Tom
19 days ago

Father – USAF – WWII, Korea, Vietnam – CW4
Oldest Son – USA (MI) – Vietnam, Cold War, Desert Storm – CW3
Middle Son – USA (SF) – Vietnam, Cold War – MSGT
Youngest Son – USA (INF) – Vietnam – Cold War – SSGT – Died of Agent Orange
Wife – USA (ASA) – Cold War – SGT
Our Country – Our Service

John T.
19 days ago

Well done Mike. Excellent writing, along with great pictures! My Dad had 5 sisters and 4 brothers, 10 total. 4 of the 5 boys were in the army. My Dad receiving a battlefield commission in the Battle of the Bulge. His older brother Dominic was fighting in Italy. His oldest brother Nick was a doctor taking care of veterans in the states (All during WW2) and his youngest brother Benny served during the Korean conflict. They were the lucky ones. All came home, didn’t complain, proud to serve, got jobs, married and had kids. I was drafted and served from 1972-1974. I am so proud of my Italian family heritage and to all who have served or are serving our great country. To anyone reading this, please consider volunteering your time to a Veterans hospital or clinic in your area. Some of our Veterans need your help and appreciation every day, not just a couple days throughout the year.

James Menard
19 days ago

Thank you all at RV Travel for the kind words. I am a 1968-70 Army Vietnam Veteran.

Admin
RV Staff (@rvstaff)
19 days ago
Reply to  James Menard

Thank you for your service, James. And Welcome Home! Take care, and stay healthy. 🙂 —Diane at RVtravel.com

Ryan McDougal
19 days ago

Thank you,Mike and Chuck for the articles on Vets. My father was in WWII and my son served on the peace keeping force in Bosnia-Kosovo. I served as a Scout Dog handler in Viet Nam with a German Shepherd named Brute. That meant I walked point. But at least I had my dog in front of me. He saved me from many things , not to speak of a deep overgrown well and giant spiders hanging in trees. Proud to have served. Thanks a lot.

Lizzy
18 days ago
Reply to  Ryan McDougal

Ryan, thank you for taking point! I was honored to work with two other handlers from the Vietnam conflict. I believe that Scout Dog handlers in VN were frighteningly cool and courageous. One of the biggest factors of PTS in handlers was the terrible loss of their dogs. There is a wonderful memorial to the dogs at the USS Alabama Battlefield in Mobile, AL. One of my vets dogs is memorialized there. Many blessings.

Patrick Granahan
19 days ago

Mike this brought back memories….some not very pleasant….I served in the Air Force from 1966 to 1970. The Vietnam war was a waste of money and men.
I saw it first hand.
Family service: My father served USAF in WWII and Air Force Reserve for a total of 30 years……my 3 Uncles served in WWII….my brother served in USAF Reserve but never saw combat (just lucky I guess ! ).

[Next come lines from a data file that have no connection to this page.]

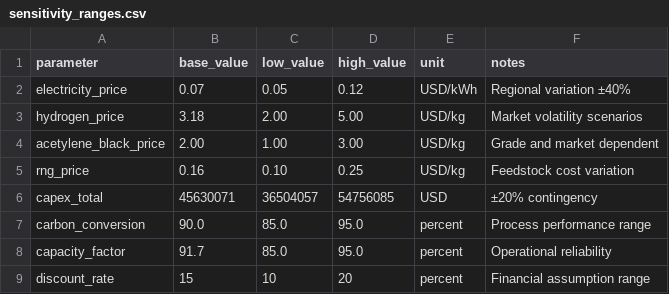
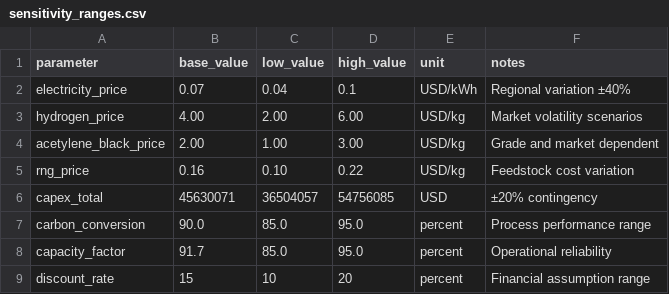
Before and after one commit to adam-ritter/hydrogen-production-TEA, a CSV file: data/sensitivity_ranges.csv, drawn as a sheet.

Commit message:
update csv inputs

```diff
--- a/data/sensitivity_ranges.csv
+++ b/data/sensitivity_ranges.csv
@@ -1,6 +1,6 @@
 parameter,base_value,low_value,high_value,unit,notes
-electricity_price,0.07,0.05,0.12,USD/kWh,Regional variation ±40%
-hydrogen_price,3.18,2.00,5.00,USD/kg,Market volatility scenarios
+electricity_price,0.07,0.04,0.1,USD/kWh,Regional variation ±40%
+hydrogen_price,4.00,2.00,6.00,USD/kg,Market volatility scenarios
 acetylene_black_price,2.00,1.00,3.00,USD/kg,Grade and market dependent
-rng_price,0.16,0.10,0.25,USD/kg,Feedstock cost variation
+rng_price,0.16,0.10,0.22,USD/kg,Feedstock cost variation
 capex_total,45630071,36504057,54756085,USD,±20% contingency
```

Drew
19 days ago

Mike,

Thanks for writing this and many thanks and much appreciation to all who served and to those currently serving.

Patrick Granahan
19 days ago

Mike this brought back memories….some not very pleasant….I served in the Air Force from 1966 to 1970. After graduating from the Defense Information School for Radio and Television Broadcasting I was assigned to duty at the network television station, American Forces Philippine Network…TV8….Clark Air Base.
Clark Air Base was one of several locations to receive the never ending plane loads of wounded from Vietnam. They landed in C-141 hospital planes and were loaded into convoys of buses set up as hospital transports. Clark had a huge hospital and saved many lives…..Clark also had a mortuary that processed an endless stream of victims from Vietnam.

Larry S
19 days ago

Thanks for your family’s story Mike. You asked, so I’ll tell you mine. 

Both my grandfathers served in WWI … on opposite sides. My German grandfather immigrated to the US in the early 1920’s. By the 1940’s he was raising 4 kids in a village outside New York City, where my American grandfather was also living. Their kids went to the same high school and became sweethearts. My grandfathers became good friends. 

In WWII my dad was Navy, a Fighter Director, on the pocket aircraft carrier Petroff Bay. His brother was Army Air Corps, a B-17 pilot. On his last training flight, the plane exploded on take off. I was born while Dad was out in the South Pacific. I was given my Uncle Larry’s name.